▸ **Problem to solve**
The response should consist of the listing, repeated word for word.

▸ **Material provided**
______

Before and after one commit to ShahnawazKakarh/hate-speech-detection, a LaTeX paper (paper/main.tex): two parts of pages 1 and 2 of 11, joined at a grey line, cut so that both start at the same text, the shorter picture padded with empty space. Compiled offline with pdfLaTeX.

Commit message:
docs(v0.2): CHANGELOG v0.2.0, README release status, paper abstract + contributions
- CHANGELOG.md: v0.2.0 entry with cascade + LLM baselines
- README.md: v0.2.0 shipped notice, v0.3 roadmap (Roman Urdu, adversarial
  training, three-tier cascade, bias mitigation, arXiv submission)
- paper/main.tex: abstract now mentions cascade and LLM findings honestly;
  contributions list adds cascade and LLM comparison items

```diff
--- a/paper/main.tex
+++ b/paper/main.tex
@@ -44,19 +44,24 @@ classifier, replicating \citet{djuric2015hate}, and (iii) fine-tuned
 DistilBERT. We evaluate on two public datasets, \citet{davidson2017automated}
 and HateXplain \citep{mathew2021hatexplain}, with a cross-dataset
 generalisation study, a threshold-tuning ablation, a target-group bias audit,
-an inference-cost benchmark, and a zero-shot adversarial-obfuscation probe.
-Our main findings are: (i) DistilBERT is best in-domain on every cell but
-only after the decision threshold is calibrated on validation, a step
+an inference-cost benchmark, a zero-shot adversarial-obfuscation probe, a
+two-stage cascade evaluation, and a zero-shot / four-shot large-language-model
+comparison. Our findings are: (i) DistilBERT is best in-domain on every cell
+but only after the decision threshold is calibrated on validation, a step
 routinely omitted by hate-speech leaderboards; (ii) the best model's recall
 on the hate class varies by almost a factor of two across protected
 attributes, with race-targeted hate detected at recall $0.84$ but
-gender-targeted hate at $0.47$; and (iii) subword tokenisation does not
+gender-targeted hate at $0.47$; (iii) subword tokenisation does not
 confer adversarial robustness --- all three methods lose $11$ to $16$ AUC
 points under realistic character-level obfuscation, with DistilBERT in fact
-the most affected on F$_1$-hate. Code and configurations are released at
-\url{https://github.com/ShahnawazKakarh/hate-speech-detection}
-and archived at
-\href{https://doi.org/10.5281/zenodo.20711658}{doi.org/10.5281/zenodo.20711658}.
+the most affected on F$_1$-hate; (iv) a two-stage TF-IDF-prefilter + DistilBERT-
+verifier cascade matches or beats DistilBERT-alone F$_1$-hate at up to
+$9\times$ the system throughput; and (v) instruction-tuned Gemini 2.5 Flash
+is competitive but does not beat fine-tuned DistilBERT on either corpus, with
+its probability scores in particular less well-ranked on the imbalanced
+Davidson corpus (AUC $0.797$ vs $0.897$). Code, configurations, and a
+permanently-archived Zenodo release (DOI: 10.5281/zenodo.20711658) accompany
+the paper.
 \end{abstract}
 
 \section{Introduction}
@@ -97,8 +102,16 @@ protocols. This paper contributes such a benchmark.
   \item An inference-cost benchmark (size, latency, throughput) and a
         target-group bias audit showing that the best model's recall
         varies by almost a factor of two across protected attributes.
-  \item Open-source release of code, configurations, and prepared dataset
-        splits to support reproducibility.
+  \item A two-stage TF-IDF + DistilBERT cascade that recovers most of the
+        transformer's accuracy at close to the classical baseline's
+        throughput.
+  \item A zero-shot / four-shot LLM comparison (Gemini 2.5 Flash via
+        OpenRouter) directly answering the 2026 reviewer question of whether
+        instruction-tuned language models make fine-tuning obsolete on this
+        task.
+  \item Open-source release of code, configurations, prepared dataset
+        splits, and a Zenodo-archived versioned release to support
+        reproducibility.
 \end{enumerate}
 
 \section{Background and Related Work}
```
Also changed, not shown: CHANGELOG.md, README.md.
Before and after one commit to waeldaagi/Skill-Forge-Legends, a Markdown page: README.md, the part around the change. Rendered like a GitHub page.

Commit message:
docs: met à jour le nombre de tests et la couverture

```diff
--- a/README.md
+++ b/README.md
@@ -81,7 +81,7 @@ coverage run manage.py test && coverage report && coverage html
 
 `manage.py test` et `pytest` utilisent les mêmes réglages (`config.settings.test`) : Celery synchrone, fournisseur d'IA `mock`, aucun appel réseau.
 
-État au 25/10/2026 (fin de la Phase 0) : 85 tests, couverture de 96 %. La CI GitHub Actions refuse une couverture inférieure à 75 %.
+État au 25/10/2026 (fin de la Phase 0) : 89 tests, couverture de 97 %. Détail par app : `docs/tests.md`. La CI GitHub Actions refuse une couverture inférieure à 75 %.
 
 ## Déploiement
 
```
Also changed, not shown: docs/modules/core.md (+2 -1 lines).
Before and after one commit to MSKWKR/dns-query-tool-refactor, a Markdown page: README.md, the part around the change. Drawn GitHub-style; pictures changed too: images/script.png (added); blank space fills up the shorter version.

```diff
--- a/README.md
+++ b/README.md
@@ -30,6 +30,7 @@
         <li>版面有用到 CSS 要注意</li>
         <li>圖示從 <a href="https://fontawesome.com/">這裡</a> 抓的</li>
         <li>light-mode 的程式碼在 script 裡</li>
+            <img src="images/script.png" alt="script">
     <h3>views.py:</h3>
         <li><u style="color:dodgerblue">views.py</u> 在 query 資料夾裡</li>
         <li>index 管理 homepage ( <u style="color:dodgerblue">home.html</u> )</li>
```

______

▸ **Task answer**
Before and after one commit to ShahnawazKakarh/hate-speech-detection, a LaTeX paper (paper/main.tex): two parts of pages 1 and 2 of 11, joined at a grey line, cut so that both start at the same text, the shorter picture padded with empty space. Compiled offline with pdfLaTeX.

Commit message:
docs(v0.2): CHANGELOG v0.2.0, README release status, paper abstract + contributions
- CHANGELOG.md: v0.2.0 entry with cascade + LLM baselines
- README.md: v0.2.0 shipped notice, v0.3 roadmap (Roman Urdu, adversarial
  training, three-tier cascade, bias mitigation, arXiv submission)
- paper/main.tex: abstract now mentions cascade and LLM findings honestly;
  contributions list adds cascade and LLM comparison items

```diff
--- a/paper/main.tex
+++ b/paper/main.tex
@@ -44,19 +44,24 @@ classifier, replicating \citet{djuric2015hate}, and (iii) fine-tuned
 DistilBERT. We evaluate on two public datasets, \citet{davidson2017automated}
 and HateXplain \citep{mathew2021hatexplain}, with a cross-dataset
 generalisation study, a threshold-tuning ablation, a target-group bias audit,
-an inference-cost benchmark, and a zero-shot adversarial-obfuscation probe.
-Our main findings are: (i) DistilBERT is best in-domain on every cell but
-only after the decision threshold is calibrated on validation, a step
+an inference-cost benchmark, a zero-shot adversarial-obfuscation probe, a
+two-stage cascade evaluation, and a zero-shot / four-shot large-language-model
+comparison. Our findings are: (i) DistilBERT is best in-domain on every cell
+but only after the decision threshold is calibrated on validation, a step
 routinely omitted by hate-speech leaderboards; (ii) the best model's recall
 on the hate class varies by almost a factor of two across protected
 attributes, with race-targeted hate detected at recall $0.84$ but
-gender-targeted hate at $0.47$; and (iii) subword tokenisation does not
+gender-targeted hate at $0.47$; (iii) subword tokenisation does not
 confer adversarial robustness --- all three methods lose $11$ to $16$ AUC
 points under realistic character-level obfuscation, with DistilBERT in fact
-the most affected on F$_1$-hate. Code and configurations are released at
-\url{https://github.com/ShahnawazKakarh/hate-speech-detection}
-and archived at
-\href{https://doi.org/10.5281/zenodo.20711658}{doi.org/10.5281/zenodo.20711658}.
+the most affected on F$_1$-hate; (iv) a two-stage TF-IDF-prefilter + DistilBERT-
+verifier cascade matches or beats DistilBERT-alone F$_1$-hate at up to
+$9\times$ the system throughput; and (v) instruction-tuned Gemini 2.5 Flash
+is competitive but does not beat fine-tuned DistilBERT on either corpus, with
+its probability scores in particular less well-ranked on the imbalanced
+Davidson corpus (AUC $0.797$ vs $0.897$). Code, configurations, and a
+permanently-archived Zenodo release (DOI: 10.5281/zenodo.20711658) accompany
+the paper.
 \end{abstract}
 
 \section{Introduction}
@@ -97,8 +102,16 @@ protocols. This paper contributes such a benchmark.
   \item An inference-cost benchmark (size, latency, throughput) and a
         target-group bias audit showing that the best model's recall
         varies by almost a factor of two across protected attributes.
-  \item Open-source release of code, configurations, and prepared dataset
-        splits to support reproducibility.
+  \item A two-stage TF-IDF + DistilBERT cascade that recovers most of the
+        transformer's accuracy at close to the classical baseline's
+        throughput.
+  \item A zero-shot / four-shot LLM comparison (Gemini 2.5 Flash via
+        OpenRouter) directly answering the 2026 reviewer question of whether
+        instruction-tuned language models make fine-tuning obsolete on this
+        task.
+  \item Open-source release of code, configurations, prepared dataset
+        splits, and a Zenodo-archived versioned release to support
+        reproducibility.
 \end{enumerate}
 
 \section{Background and Related Work}
```
Also changed, not shown: CHANGELOG.md, README.md.
Before and after one commit to waeldaagi/Skill-Forge-Legends, a Markdown page: README.md, the part around the change. Rendered like a GitHub page.

Commit message:
docs: met à jour le nombre de tests et la couverture

```diff
--- a/README.md
+++ b/README.md
@@ -81,7 +81,7 @@ coverage run manage.py test && coverage report && coverage html
 
 `manage.py test` et `pytest` utilisent les mêmes réglages (`config.settings.test`) : Celery synchrone, fournisseur d'IA `mock`, aucun appel réseau.
 
-État au 25/10/2026 (fin de la Phase 0) : 85 tests, couverture de 96 %. La CI GitHub Actions refuse une couverture inférieure à 75 %.
+État au 25/10/2026 (fin de la Phase 0) : 89 tests, couverture de 97 %. Détail par app : `docs/tests.md`. La CI GitHub Actions refuse une couverture inférieure à 75 %.
 
 ## Déploiement
 
```
Also changed, not shown: docs/modules/core.md (+2 -1 lines).
Before and after one commit to MSKWKR/dns-query-tool-refactor, a Markdown page: README.md, the part around the change. Drawn GitHub-style; pictures changed too: images/script.png (added); blank space fills up the shorter version.

```diff
--- a/README.md
+++ b/README.md
@@ -30,6 +30,7 @@
         <li>版面有用到 CSS 要注意</li>
         <li>圖示從 <a href="https://fontawesome.com/">這裡</a> 抓的</li>
         <li>light-mode 的程式碼在 script 裡</li>
+            <img src="images/script.png" alt="script">
     <h3>views.py:</h3>
         <li><u style="color:dodgerblue">views.py</u> 在 query 資料夾裡</li>
         <li>index 管理 homepage ( <u style="color:dodgerblue">home.html</u> )</li>
```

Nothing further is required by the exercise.